Study Guide

London Innocence

By William Blake

Innocence

In every cry of every man,
In every Infant's cry of fear,
In every voice, in every ban,
The mind-forg'd manacles I hear (5-8)

The anaphora here ("In every"… "In every"… "In every") paints a bleak picture. Everybody is enslaved by "mind-forg'd manacles," which is to say nobody is innocent anywhere. They are all enslaved to something: experience, pain, sorrow—you name it.

How the Chimney-sweeper's cry (9)

Chimney sweeps were children. Because of their job, they were very dirty, or "black," which is associated with everything but innocence. Yeah, sure, they're not described as covered in soot, but come on, we get the message, right?

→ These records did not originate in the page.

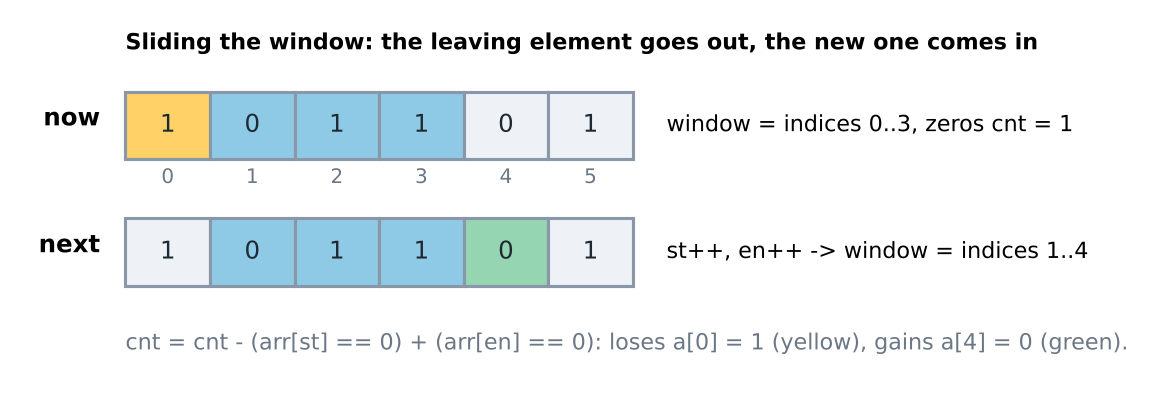
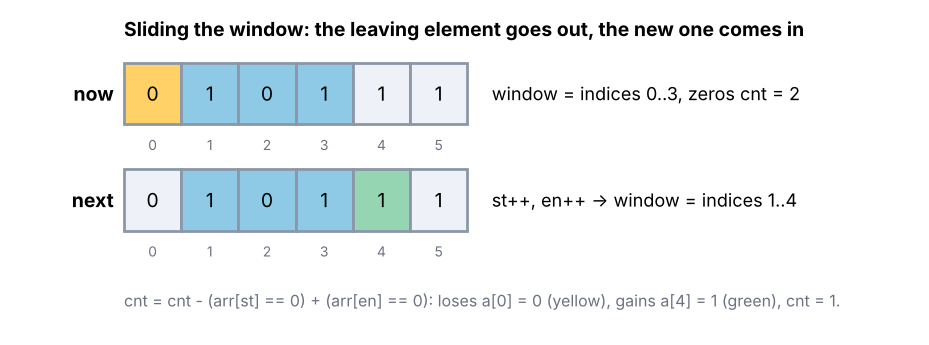
Phase 5: redraw figures to match the text, restore original wording
Claude-Session: https://claude.ai/code/session_01DKbVp84QMWBuC6smFgtL72

Changed region(s): [[0.0312, 0.1739, 0.9365, 0.7536], [0.0936, 0.058, 0.9053, 0.1449], [0.0936, 0.8116, 0.9677, 0.8986]]

diff --git a/PROGRESS.md b/PROGRESS.md
@@ -273,7 +273,7 @@ FILL_SHORT_TOPICS_PLAN.md for the completed topics 0.1–3.8. Full report: `bank
 | 3.8 | short | short | 14 → 19 | 19 → 22 | yes |
 
 ## Questions for Saurabh
-- **Phase 5 verification questions: resolved on your behalf.** Decisions: 0.2 self-test now says 381 MB (his table and the "arr[10^8]" line stay; the note after it corrects them); 0.4 look-alikes stay on earlier cards (the validator forbids a later-topic pointer); 0.6 his `unordered_map` line and the theorem order stay; 1.2 keeps prefix XOR, and the 3D checkpoint stays as a marked stretch; 1.3 gets no extra links; 1.4 keeps the four ladder rungs, and the unreadable "5+3+2+1 = 11" grouping and the greedy-halving left column stay as his drawn items; 1.5 keeps Taxi with the corrected hint, and "1900 ranges" and fig 15 stay as his; 1.6 now states that the cards use the mirror (rightmost) rule; 1.7 keeps his `is_pow_of_two`; 2.1 product-of-divisors line corrected to exponents 0, 1, 2 (sum 24), and his "prime moduli only" line stays with the correction after it; 2.3 keeps abc156_d and cf-476B; 2.4 keeps his sentence and the three Codeforces dp-tagged problems; 3.1 tally sentence has the A count dropped. The three figure mismatches are fixed: `fig36_ternary_step` was redrawn so that f(m2) is not above f(m1) (the text rule was right), and the text next to `fig30_sliding` (1 leaves, 0 enters, cnt 1 to 2) and `fig15_abs_plots` (points 1, 3, 7, 10, sums 13 and 15) now matches its figure. Nothing needs you.
+- **Phase 5 verification questions: resolved on your behalf.** Decisions: 0.2 self-test now says 381 MB (his table and the "arr[10^8]" line stay; the note after it corrects them); 0.4 look-alikes stay on earlier cards (the validator forbids a later-topic pointer); 0.6 his `unordered_map` line and the theorem order stay; 1.2 keeps prefix XOR, and the 3D checkpoint stays as a marked stretch; 1.3 gets no extra links; 1.4 keeps the four ladder rungs, and the unreadable "5+3+2+1 = 11" grouping and the greedy-halving left column stay as his drawn items; 1.5 keeps Taxi with the corrected hint, and "1900 ranges" and fig 15 stay as his; 1.6 now states that the cards use the mirror (rightmost) rule; 1.7 keeps his `is_pow_of_two`; 2.1 product-of-divisors line corrected to exponents 0, 1, 2 (sum 24), and his "prime moduli only" line stays with the correction after it; 2.3 keeps abc156_d and cf-476B; 2.4 keeps his sentence and the three Codeforces dp-tagged problems; 3.1 tally sentence has the A count dropped. The three figure mismatches are fixed: all three figures were redrawn to match the text, which stays as written: `fig36_ternary_step` (f(m2) no longer above f(m1)), `fig30_sliding` (a 0 leaves, a 1 enters, cnt 2 to 1) and `fig15_abs_plots` (points 1, 3, 7, 8, flat at 11). Nothing needs you.
 - **Phase 4 bank additions (M6).** The banks of 4.6 and 4.7 were short (4.6 had one look-alike pair, two checkpoint problems, three review problems and no exam problem; 4.7 had one pair, one checkpoint problem, two review problems and no exam problem), so I added reserved problems with notes, found by research (AtCoder, LeetCode and CSES statements were fetched; Codeforces ones are recalled and marked †, with title and rating checked through the API). 4.6: lc-number-of-ways-to-assign-edge-weights-i/ii (look-alike pair), ac-abc133_f (checkpoint), review cf-739B, ac-abc321_e, cf-1296F, ac-abc201_e, lc-path-existence-queries-in-a-graph-ii, cf-702E, exam lc-minimum-weighted-subgraph-with-the-required-paths-ii. 4.7: cf-711D and cf-659E (look-alike pair), cf-949C and cf-1900E (checkpoint), review cf-1927F, ac-abc266_f, cf-1454E, cf-542C, cf-883G, cf-698B, cf-1131D, exam cf-1547G, drill cf-1276B and lc-disconnect-path. Please spot-check the Codeforces notes. Known weak points: the 4.7 drill has few 4.7 answers (the bank has no reserved drill problems for the topic), cf-962F in the 4.7 ladder needs the blocks between articulation points (marked as a stretch), cf-1131D and cf-883G are weaker fits, and the 4.6 bug catalogue has 11 bugs (the plan says 4–8).
 - **Bank fill (15 short topics).** For each, pick: (1) accept `short`; (2) lower the minimum; (3) merge a narrow pattern into a neighbour; (4) allow another source. My proposals:
   - 0.1: fold `fast-io` into the lesson as a rule and drop the pattern (exam has 1 of 2).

And the hapless Soldier's sigh
Runs in blood down Palace walls. (11-12)

Blood on the walls might as well read "blood on their hands." The Palace is, by no means, innocent of bloodshed in the world of "London."

But most thro' midnight streets I hear
How the youthful Harlot's curse (13-14)

The word "youthful" is important here. We expect youth to be associated with innocence, but here it is clear that the youthful harlot is part of the world of dangerous, sexual experience and (as we soon learn) disease.

This is a premium product

Tired of ads?

Join today and never see them again.

Please Wait...